|Walking around the round pen|
We warmed up in the round pen while waiting for the rain to stop. Q felt slightly off at the trot going to the left while in the round pen, and Liz noticed this on observation too.
The rain stopped, and we moved outside. Q was much better on the grass, and once Liz put her Renegades on, the gimpiness pretty much disappeared.
|Walking around outside|
Liz tacked up Griffin and rode him around the barn yard. He was in a particularly pissy mood, threatening to buck every time Liz insisted on anything. Liz stuck to him and firmly but gently repeated her requests. Griffin almost always obeyed on the second try. He is a goofy little guy; Liz compared him to Doug, the Golden in Up, and I have to agree. Once you get to know Griffin, that's exactly what he's like!
She then took me on a horseback tour of the property. I tried taking some photos, but the combination of the late hour + the overcast sky made for some pretty dim light.
|Griffin bravely and unfalteringly led the way.|
|Can you guess why we laughed at this tree?|
|New, larger barn. It is SOLID - 4" walls and doors. The photo doesn't do it justice. It will be beautiful once it's finished.|
Q and Griffin took turns leading, and every time Q trotted, Griffin tried to break into a canter. Silly boy. The lightning bugs were starting to come out as we rode back to the barn.
Liz gave my saddle a whirl on Q.
And then I hopped back on to canter Q for the first time.
She has a big but easily controllable stride, and Liz encouraged me to take her over the smaller cavalletti in the yard. Q is a lot of fun to jump as well-she definitely has a natural talent for it.
Q is a blast to ride!! Afterwards, I cooled her down in the round pen, and Liz suggested taking the saddle off to hop on bareback. So that's what we did. I just walked her around the barn yard.

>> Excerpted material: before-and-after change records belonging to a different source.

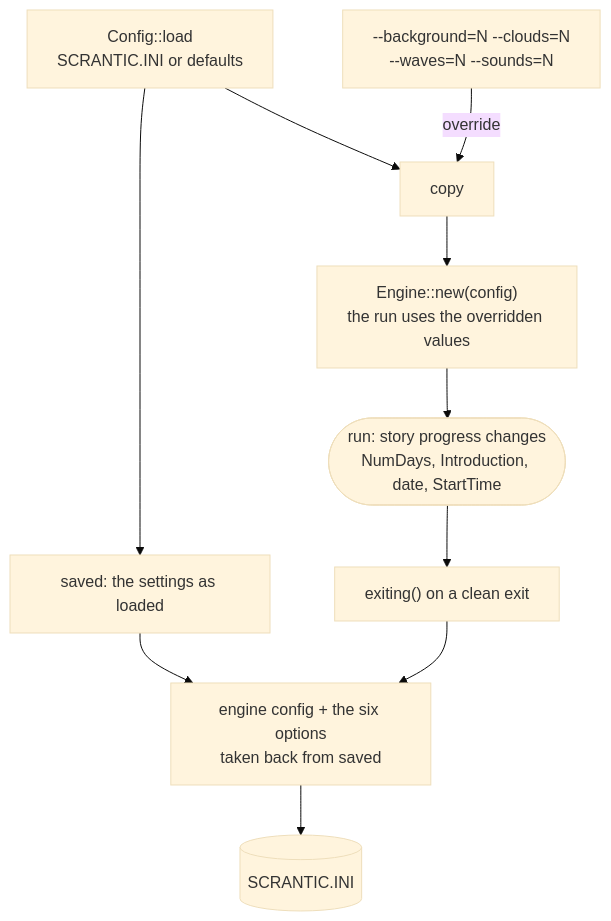
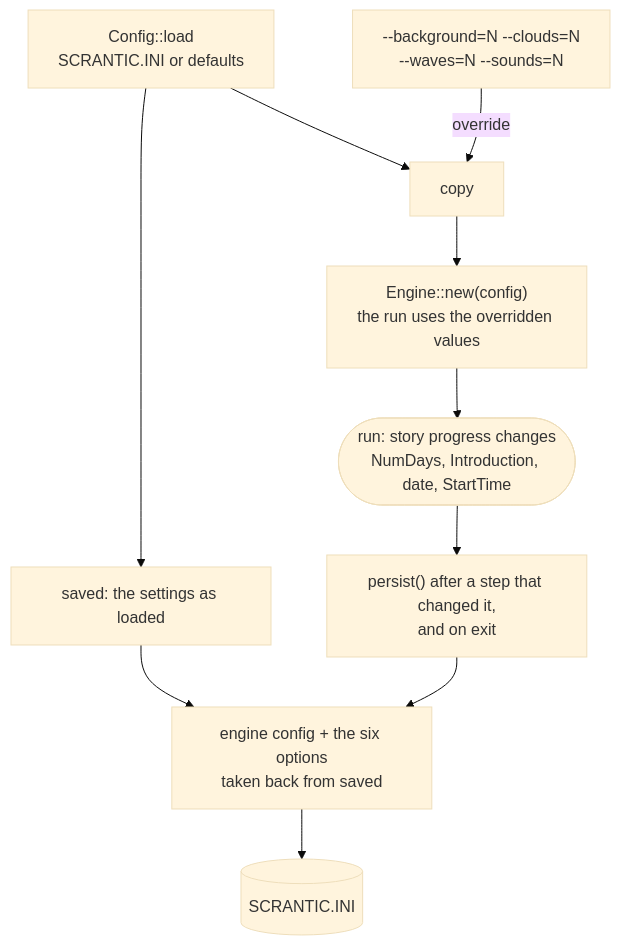
Diagram 13 of 13 in docs/DIAGRAMS.md (glauberlima/open-scrantic), drawn with Mermaid (base theme) before and after one commit. The commit also changed other lines of this file and 5 other files, not shown here.

````diff
--- a/docs/DIAGRAMS.md
+++ b/docs/DIAGRAMS.md
@@ -351,13 +351,13 @@
 ```mermaid
 flowchart TD
     L["Config::load<br/>SCRANTIC.INI or defaults"] --> SV["saved: the settings as loaded"]
     L --> CP["copy"]
     CLI["--background=N --clouds=N<br/>--waves=N --sounds=N"] -->|"override"| CP
     CP --> ENG["Engine::new(config)<br/>the run uses the overridden values"]
 
     ENG --> RUN(["run: story progress changes<br/>NumDays, Introduction, date, StartTime"])
-    RUN --> EXIT["exiting() on a clean exit"]
+    RUN --> EXIT["persist() after a step that changed it,<br/>and on exit"]
     EXIT --> W["engine config + the six options<br/>taken back from saved"]
     SV --> W
     W --> FILE[("SCRANTIC.INI")]
 ```
````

Afterwards, we stopped by Liz's new barn apartment so she could pick up a pair of breeches for the next day. The apartment is super cute, with 2 bedrooms and 2 baths, at literally a 5th of the price of what we are paying for our 1 bedroom in MD. I wish!!! We then drove back to the house, where I woke up Charles and we all showered so we could go swing dancing. There is an Augusta Music Festival at the university every year, and that night they were supposed to be having swing and blues. We stopped by McDonald's to get a quick sit down dinner, then drove over to the university, completely expecting the dance to be over, but it was actually just starting...at 10:00 pm.
We were there for about an hour. Charles and I were dumb and didn't get any photos. We can dance, but we had never danced swing before, so we combined merengue and salsa steps. It still looked better than Elbows doing something very similar to a chicken dance over by the stage...lol...
Around 11, both Liz and I were running out of energy, so we headed back to the house, where we all went to bed, with the goal of waking up at 7:00 am to get an early start with the horses.
To be continued...